• [WHAT THE TASK ASKS]
Filter the listing below down to the lines with the word "background" and copy those.

• [DATA TO PROCESS]
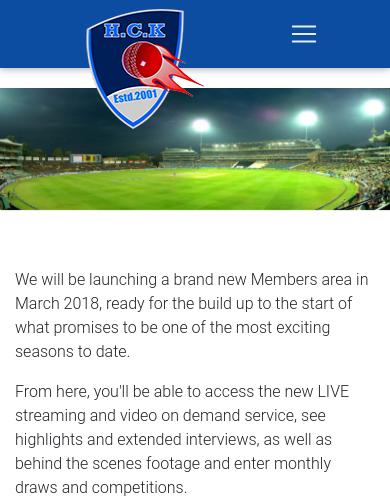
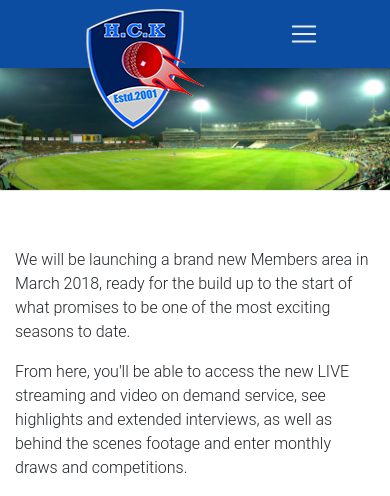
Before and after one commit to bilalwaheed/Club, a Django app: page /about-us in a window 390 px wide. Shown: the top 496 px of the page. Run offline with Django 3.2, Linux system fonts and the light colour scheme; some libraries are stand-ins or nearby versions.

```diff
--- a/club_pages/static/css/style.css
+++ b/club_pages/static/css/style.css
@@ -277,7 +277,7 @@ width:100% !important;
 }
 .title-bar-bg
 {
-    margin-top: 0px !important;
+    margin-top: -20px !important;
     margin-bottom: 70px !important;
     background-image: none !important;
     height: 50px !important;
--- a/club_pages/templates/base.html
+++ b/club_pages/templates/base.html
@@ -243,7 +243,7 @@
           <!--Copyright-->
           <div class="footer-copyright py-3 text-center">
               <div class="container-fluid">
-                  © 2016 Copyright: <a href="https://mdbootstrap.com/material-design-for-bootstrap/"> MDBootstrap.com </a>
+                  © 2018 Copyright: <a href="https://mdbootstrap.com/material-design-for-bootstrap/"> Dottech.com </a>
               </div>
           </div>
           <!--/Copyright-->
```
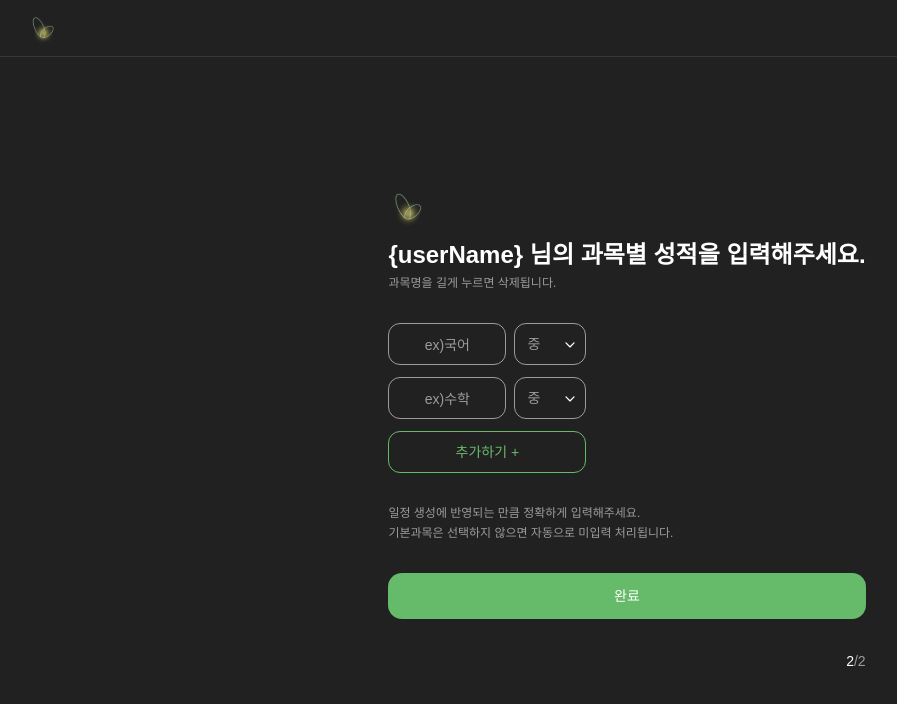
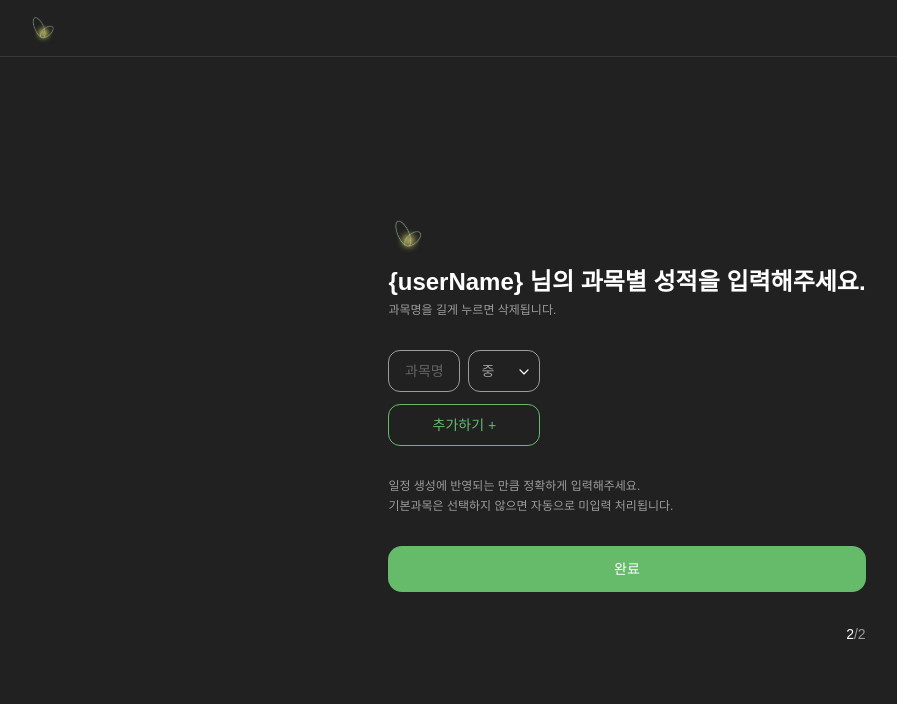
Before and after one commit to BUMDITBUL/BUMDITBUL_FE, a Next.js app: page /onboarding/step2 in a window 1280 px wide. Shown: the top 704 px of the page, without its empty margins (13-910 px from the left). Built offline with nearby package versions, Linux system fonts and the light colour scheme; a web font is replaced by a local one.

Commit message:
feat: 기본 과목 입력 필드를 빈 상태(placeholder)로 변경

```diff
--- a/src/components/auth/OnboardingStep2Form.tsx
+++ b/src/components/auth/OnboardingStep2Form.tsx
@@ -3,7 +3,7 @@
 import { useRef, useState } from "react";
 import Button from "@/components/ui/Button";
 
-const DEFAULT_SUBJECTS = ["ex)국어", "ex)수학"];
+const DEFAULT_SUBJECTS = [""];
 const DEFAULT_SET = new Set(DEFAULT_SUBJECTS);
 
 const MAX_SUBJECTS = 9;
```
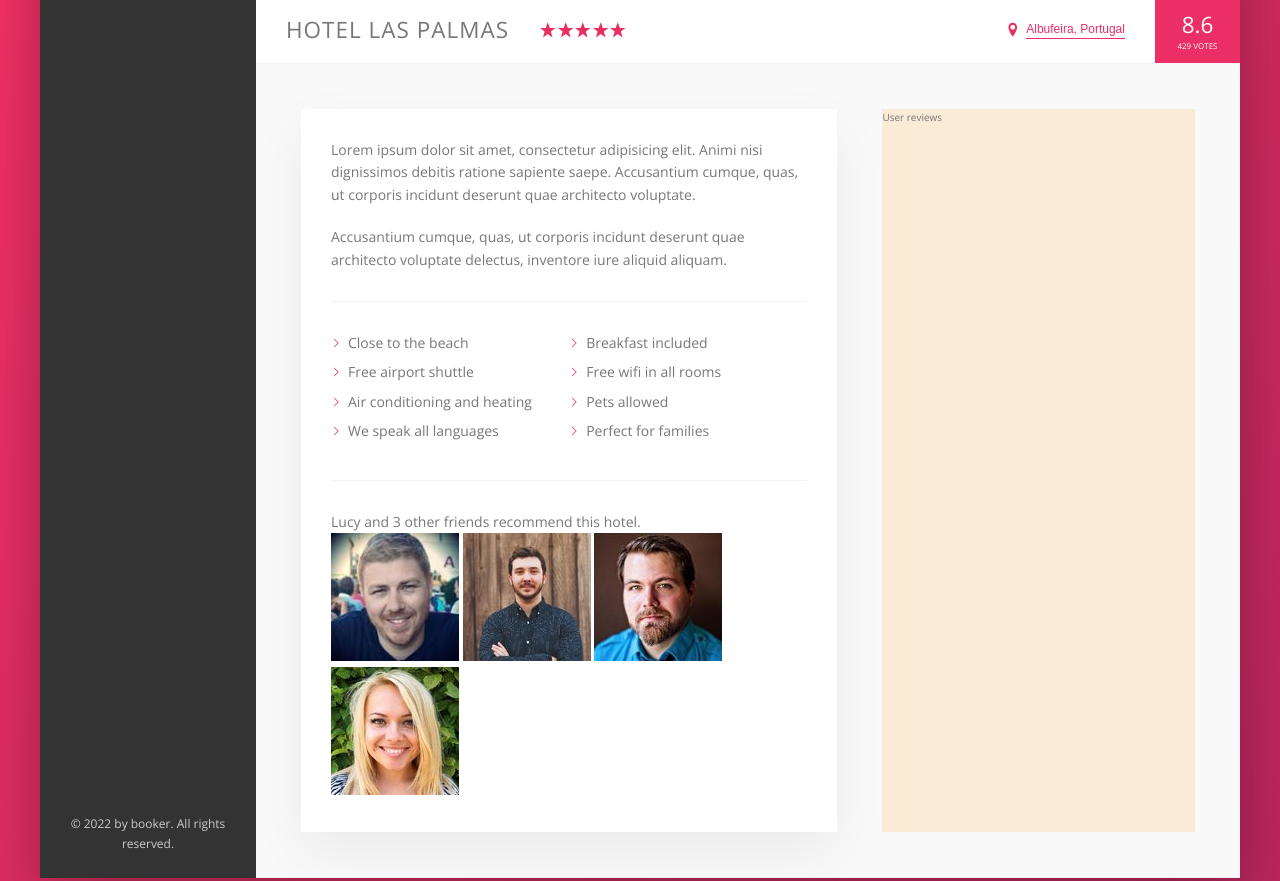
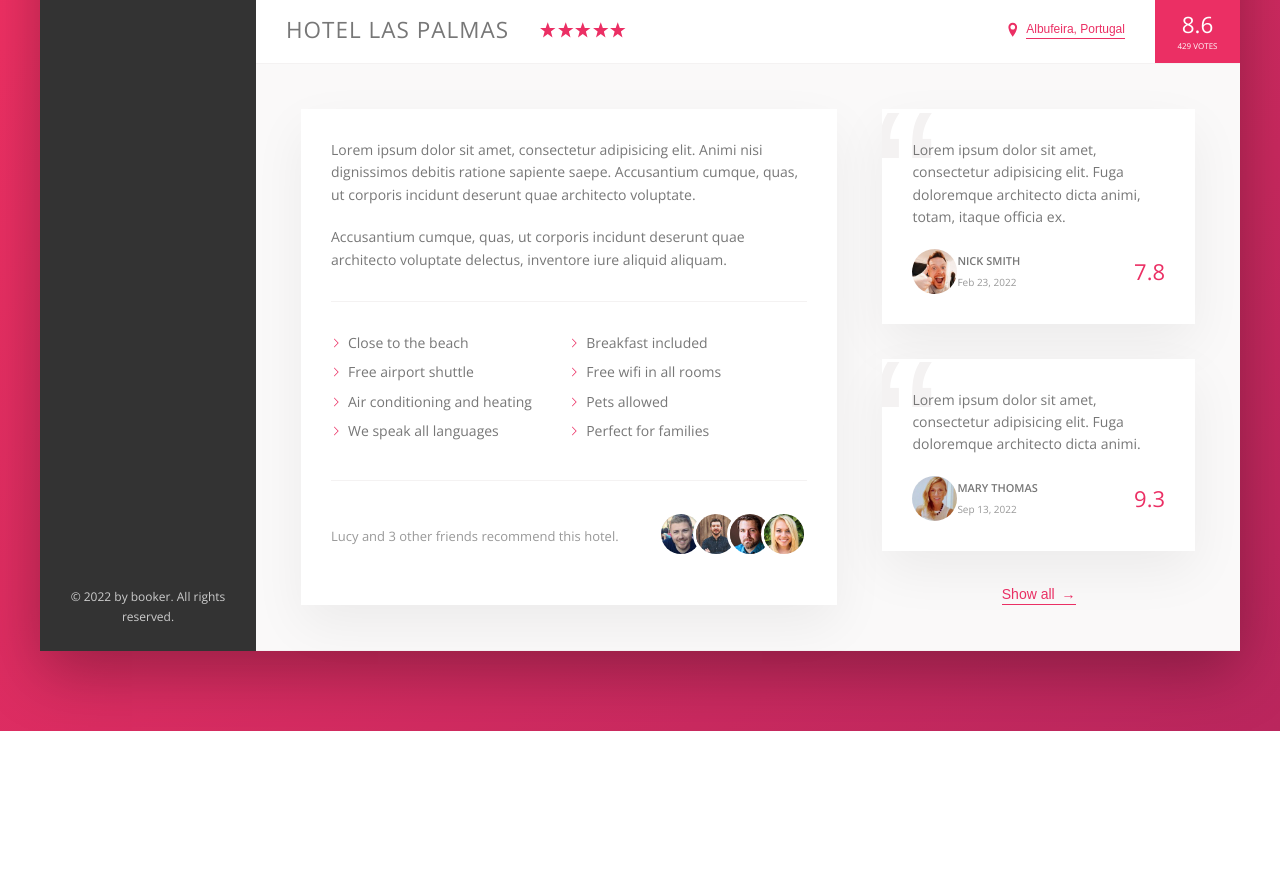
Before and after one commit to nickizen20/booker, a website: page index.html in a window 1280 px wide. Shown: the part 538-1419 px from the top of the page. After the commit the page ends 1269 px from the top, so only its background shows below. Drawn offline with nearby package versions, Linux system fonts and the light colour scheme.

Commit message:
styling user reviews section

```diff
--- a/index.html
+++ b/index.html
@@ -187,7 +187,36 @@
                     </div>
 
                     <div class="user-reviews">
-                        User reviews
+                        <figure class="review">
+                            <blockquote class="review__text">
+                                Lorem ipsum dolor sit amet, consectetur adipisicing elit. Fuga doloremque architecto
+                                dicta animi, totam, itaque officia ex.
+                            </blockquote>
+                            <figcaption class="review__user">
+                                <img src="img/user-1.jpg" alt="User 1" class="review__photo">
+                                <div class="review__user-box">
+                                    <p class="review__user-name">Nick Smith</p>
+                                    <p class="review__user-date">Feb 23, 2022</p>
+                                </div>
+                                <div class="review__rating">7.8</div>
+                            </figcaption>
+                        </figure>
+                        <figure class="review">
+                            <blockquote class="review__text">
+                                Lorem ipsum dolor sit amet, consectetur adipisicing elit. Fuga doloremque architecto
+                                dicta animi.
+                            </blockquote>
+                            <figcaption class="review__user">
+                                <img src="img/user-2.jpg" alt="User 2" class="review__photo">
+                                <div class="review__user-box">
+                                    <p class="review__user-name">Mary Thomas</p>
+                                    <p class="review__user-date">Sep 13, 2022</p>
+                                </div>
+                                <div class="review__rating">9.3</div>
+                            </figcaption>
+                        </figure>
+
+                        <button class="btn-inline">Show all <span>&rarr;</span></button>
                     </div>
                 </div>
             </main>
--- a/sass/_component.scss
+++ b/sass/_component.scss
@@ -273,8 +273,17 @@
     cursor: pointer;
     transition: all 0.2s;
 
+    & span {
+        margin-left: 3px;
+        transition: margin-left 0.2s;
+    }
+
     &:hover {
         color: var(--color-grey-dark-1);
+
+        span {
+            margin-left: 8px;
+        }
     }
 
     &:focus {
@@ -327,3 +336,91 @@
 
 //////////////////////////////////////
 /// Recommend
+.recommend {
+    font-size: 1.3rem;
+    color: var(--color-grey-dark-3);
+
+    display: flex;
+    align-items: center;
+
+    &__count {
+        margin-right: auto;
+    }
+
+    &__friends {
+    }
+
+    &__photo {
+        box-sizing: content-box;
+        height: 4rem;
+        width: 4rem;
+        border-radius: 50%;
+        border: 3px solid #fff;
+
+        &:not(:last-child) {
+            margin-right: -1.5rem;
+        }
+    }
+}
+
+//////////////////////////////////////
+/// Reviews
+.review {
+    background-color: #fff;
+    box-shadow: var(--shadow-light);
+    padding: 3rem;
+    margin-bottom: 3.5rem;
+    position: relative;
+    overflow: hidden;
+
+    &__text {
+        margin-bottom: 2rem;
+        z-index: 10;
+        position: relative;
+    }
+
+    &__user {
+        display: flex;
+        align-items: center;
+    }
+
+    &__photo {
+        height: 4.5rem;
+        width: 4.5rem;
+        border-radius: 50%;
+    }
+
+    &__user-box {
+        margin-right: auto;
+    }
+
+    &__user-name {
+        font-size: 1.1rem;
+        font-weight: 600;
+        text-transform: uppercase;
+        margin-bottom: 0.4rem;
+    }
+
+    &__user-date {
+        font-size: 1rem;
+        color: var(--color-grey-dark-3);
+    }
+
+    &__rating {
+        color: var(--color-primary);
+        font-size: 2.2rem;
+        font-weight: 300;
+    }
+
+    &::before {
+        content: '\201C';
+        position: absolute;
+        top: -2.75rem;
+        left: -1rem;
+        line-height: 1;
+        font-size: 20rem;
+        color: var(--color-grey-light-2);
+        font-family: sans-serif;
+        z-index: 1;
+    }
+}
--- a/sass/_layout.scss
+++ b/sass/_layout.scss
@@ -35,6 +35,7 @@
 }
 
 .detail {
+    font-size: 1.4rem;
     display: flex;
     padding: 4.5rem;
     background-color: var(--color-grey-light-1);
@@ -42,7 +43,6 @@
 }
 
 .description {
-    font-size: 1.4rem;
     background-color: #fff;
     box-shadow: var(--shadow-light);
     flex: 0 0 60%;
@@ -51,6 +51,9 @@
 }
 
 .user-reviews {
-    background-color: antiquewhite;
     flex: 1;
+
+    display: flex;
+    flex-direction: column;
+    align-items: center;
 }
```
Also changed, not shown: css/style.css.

• [ANSWER TO THE EXERCISE]
     background-image: none !important;
Before and after one commit to nickizen20/booker, a website: page index.html in a window 1280 px wide. Shown: the part 538-1419 px from the top of the page. After the commit the page ends 1269 px from the top, so only its background shows below. Drawn offline with nearby package versions, Linux system fonts and the light colour scheme.
+    background-color: #fff;
     background-color: var(--color-grey-light-1);
     background-color: #fff;
-    background-color: antiquewhite;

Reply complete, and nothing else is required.